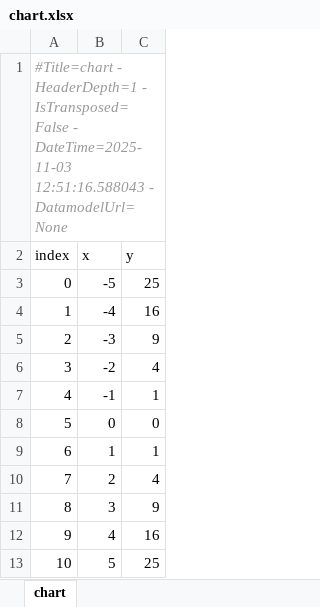
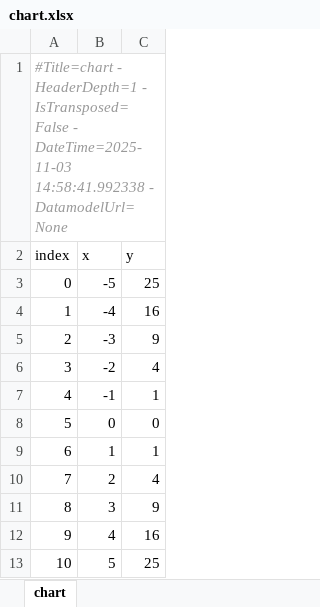
Before and after one commit to maxfordham/xlsxdatagrid, an Excel workbook: xl/chart.xlsx, sheet chart, drawn as a sheet; values as stored, in another font and other column widths than the file's, no borders; charts and pictures and table styles not drawn; the diff names each change by its address in the sheet, - before the commit and + after, or states it on an @@ line.

```diff
--- a/xl/chart.xlsx (sheet chart)
+++ b/xl/chart.xlsx (sheet chart)
-A1 (index): …- DateTime=2025-11-03 12:51:16.588043 - DatamodelUrl=None
+A1 (index): …- DateTime=2025-11-03 14:58:41.992338 - DatamodelUrl=None
```
Also changed, not shown: xl/test-many-sheets.xlsx, xl/test-t.xlsx, 1 other file.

*-*-*

**Try it:**
Leaving each image aside, repeat the listing above exactly.

**Answer below:**
Before and after one commit to maxfordham/xlsxdatagrid, an Excel workbook: xl/chart.xlsx, sheet chart, drawn as a sheet; values as stored, in another font and other column widths than the file's, no borders; charts and pictures and table styles not drawn; the diff names each change by its address in the sheet, - before the commit and + after, or states it on an @@ line.

```diff
--- a/xl/chart.xlsx (sheet chart)
+++ b/xl/chart.xlsx (sheet chart)
-A1 (index): …- DateTime=2025-11-03 12:51:16.588043 - DatamodelUrl=None
+A1 (index): …- DateTime=2025-11-03 14:58:41.992338 - DatamodelUrl=None
```
Also changed, not shown: xl/test-many-sheets.xlsx, xl/test-t.xlsx, 1 other file.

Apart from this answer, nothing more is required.